■ What you need to do ■
Go through the entries below and tally the lines containing the string "changed"; report only the tally.

Version difference data:
.....
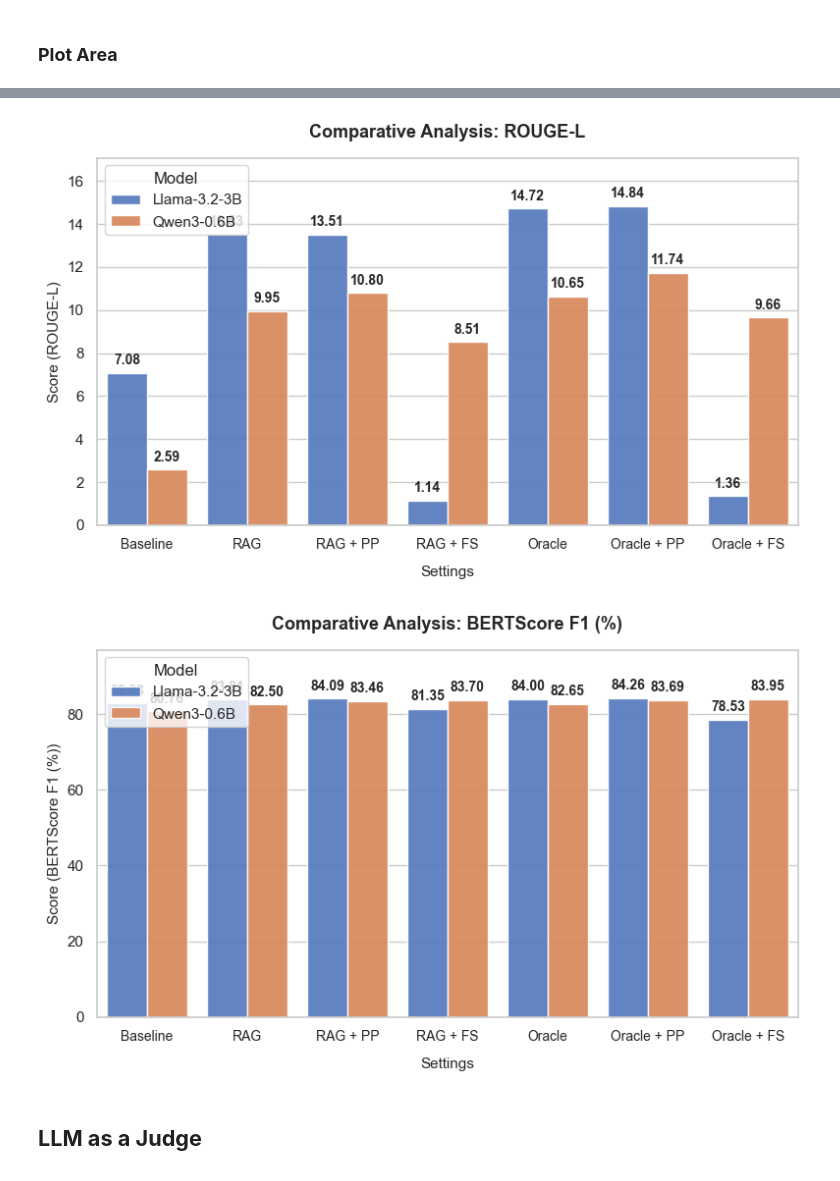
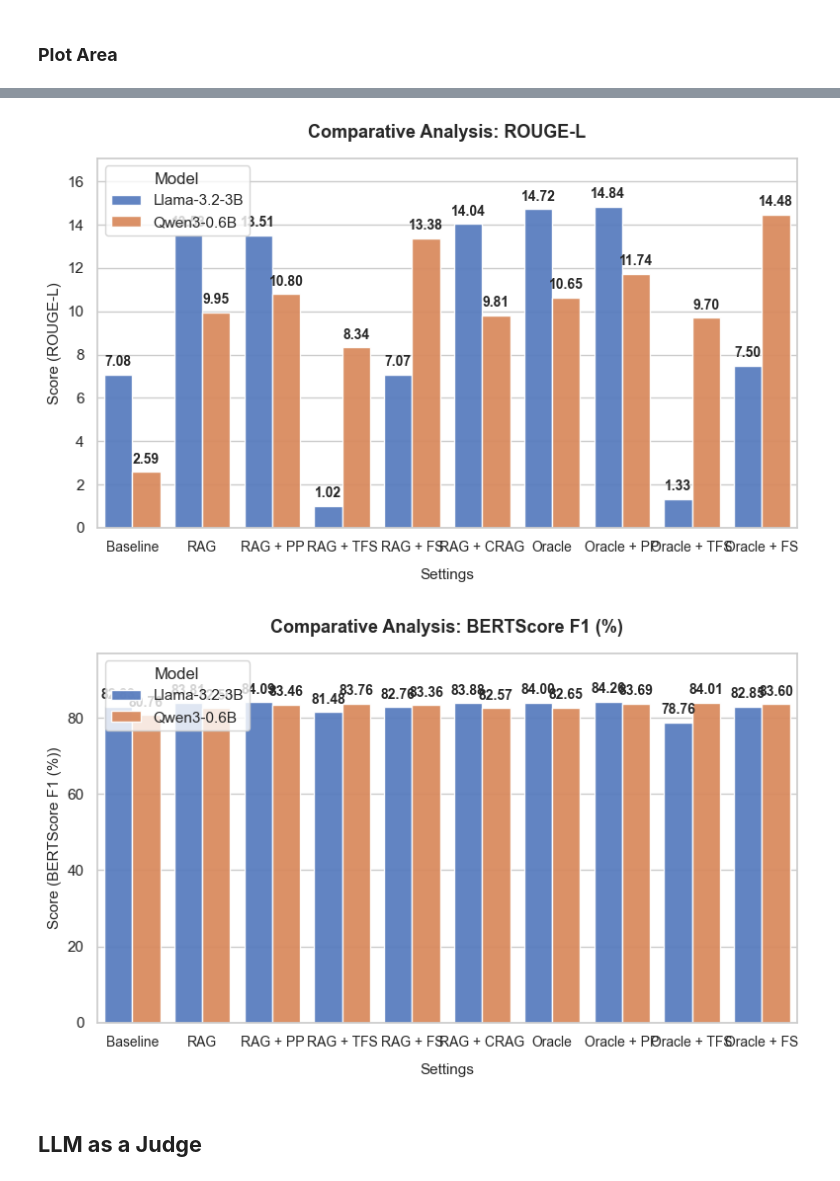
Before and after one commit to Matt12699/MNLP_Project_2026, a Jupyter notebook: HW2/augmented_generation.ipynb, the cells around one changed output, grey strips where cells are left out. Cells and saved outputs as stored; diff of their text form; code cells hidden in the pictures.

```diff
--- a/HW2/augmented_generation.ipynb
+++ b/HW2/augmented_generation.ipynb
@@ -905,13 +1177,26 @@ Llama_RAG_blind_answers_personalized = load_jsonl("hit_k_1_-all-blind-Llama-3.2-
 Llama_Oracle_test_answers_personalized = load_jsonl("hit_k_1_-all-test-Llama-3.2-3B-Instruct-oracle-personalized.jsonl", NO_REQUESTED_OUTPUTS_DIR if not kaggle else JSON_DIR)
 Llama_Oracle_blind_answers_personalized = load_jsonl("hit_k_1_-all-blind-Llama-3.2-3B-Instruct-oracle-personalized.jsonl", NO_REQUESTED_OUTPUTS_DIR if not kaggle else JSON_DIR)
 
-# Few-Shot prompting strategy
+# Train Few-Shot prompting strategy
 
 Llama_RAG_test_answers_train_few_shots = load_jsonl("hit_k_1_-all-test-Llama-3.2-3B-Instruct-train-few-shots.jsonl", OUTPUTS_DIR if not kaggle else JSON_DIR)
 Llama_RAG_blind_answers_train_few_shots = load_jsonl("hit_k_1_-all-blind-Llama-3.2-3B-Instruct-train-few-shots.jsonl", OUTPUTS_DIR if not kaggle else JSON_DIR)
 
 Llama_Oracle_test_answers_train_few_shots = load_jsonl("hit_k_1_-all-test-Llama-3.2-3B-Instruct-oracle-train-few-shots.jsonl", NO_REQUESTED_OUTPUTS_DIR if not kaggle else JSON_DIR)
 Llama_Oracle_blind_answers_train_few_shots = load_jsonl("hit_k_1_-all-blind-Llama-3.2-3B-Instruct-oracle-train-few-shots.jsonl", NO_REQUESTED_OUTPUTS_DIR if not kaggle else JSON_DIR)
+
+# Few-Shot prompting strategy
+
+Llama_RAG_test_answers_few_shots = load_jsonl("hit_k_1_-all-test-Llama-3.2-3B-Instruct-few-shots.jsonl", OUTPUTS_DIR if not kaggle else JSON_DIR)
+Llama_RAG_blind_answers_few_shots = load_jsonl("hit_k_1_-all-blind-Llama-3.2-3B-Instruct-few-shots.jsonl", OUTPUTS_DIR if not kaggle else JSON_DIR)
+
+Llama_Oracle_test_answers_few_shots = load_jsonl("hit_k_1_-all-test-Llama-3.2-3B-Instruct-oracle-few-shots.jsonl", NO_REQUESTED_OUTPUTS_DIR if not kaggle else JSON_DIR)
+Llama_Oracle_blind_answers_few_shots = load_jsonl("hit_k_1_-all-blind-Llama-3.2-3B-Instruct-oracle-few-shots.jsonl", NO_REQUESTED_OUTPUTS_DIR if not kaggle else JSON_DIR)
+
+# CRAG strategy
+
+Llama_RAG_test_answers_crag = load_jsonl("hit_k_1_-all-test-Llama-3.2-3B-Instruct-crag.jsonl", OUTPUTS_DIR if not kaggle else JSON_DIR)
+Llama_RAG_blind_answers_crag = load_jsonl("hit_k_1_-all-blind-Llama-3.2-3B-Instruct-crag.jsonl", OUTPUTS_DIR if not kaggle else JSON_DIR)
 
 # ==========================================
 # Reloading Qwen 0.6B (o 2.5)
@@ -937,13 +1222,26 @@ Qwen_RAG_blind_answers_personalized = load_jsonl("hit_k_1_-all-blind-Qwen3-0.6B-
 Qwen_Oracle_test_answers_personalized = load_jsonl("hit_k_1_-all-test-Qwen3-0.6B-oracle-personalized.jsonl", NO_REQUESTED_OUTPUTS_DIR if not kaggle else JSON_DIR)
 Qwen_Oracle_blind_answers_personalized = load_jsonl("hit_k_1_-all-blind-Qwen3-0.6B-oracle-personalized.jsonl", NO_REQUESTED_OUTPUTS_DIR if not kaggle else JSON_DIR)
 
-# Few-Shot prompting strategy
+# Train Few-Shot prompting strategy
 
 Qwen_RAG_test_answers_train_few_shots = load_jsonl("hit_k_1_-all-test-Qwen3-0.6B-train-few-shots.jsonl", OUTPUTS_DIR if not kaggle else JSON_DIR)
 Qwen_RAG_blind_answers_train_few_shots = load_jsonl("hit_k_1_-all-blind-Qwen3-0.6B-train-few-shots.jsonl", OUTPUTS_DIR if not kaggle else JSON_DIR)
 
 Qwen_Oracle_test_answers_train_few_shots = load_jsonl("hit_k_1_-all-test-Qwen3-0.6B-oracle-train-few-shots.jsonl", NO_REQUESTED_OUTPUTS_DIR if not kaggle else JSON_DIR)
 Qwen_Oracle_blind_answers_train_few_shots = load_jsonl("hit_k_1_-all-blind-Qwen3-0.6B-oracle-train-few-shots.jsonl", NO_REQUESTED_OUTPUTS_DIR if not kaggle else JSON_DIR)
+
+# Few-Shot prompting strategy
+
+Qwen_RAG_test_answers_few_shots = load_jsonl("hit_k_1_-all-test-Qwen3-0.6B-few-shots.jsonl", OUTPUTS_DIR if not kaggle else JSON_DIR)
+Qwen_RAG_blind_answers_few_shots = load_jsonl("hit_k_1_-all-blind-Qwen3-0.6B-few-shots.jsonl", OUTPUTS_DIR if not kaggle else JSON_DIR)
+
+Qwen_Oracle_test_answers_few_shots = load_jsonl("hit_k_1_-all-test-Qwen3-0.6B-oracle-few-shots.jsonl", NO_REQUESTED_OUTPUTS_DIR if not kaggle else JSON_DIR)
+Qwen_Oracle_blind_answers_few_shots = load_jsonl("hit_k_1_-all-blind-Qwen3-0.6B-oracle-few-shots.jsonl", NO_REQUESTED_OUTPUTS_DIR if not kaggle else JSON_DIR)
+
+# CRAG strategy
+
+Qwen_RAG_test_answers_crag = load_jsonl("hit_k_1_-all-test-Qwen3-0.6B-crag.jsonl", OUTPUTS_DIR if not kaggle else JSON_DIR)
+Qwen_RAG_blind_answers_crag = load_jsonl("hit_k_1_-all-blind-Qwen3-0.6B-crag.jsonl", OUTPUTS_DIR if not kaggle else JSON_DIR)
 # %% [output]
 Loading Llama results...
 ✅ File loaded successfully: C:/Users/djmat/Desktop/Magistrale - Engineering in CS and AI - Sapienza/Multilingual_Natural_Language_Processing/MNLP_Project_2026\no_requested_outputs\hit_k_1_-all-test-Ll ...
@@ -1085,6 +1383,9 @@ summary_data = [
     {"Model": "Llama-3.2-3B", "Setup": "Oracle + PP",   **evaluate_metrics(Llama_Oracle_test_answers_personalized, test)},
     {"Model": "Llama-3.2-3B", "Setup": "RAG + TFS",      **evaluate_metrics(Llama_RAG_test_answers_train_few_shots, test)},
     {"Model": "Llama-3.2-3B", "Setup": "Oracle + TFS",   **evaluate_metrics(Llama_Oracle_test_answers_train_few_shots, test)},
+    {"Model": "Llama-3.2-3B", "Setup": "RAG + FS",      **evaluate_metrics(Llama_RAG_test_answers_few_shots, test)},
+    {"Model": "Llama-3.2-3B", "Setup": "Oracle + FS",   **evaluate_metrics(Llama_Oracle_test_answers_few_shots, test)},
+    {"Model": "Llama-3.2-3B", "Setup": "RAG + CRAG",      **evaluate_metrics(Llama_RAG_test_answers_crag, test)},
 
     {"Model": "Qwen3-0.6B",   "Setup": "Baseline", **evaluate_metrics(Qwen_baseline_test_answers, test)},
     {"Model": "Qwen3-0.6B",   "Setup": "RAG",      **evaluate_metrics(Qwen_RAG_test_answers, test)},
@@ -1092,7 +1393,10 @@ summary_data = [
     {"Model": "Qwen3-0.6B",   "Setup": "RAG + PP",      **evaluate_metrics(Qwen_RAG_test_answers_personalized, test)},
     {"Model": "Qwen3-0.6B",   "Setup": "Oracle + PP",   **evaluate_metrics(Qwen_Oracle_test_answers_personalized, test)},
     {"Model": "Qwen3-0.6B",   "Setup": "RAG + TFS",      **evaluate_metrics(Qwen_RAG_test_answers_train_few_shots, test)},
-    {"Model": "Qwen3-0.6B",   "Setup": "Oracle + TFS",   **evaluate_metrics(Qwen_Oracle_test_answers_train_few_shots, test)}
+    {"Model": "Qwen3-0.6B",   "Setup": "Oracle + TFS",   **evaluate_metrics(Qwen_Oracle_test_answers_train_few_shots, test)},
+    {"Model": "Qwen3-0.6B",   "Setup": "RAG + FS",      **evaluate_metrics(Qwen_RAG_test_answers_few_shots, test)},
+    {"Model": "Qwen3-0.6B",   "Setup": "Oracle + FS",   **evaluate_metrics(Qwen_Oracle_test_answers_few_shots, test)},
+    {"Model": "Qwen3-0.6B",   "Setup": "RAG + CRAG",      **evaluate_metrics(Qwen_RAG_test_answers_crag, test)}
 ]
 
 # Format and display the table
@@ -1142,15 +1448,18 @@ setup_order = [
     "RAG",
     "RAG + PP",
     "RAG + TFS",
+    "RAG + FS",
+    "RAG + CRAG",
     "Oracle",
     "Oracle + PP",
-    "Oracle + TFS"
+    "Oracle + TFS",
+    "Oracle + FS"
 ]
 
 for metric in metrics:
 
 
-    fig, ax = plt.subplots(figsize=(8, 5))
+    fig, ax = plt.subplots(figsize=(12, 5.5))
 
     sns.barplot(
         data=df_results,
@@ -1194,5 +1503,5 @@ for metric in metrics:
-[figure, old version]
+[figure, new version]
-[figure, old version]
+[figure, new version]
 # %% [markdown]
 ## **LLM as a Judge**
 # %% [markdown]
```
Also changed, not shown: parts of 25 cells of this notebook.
.....
■ Reply to the exercise ■
2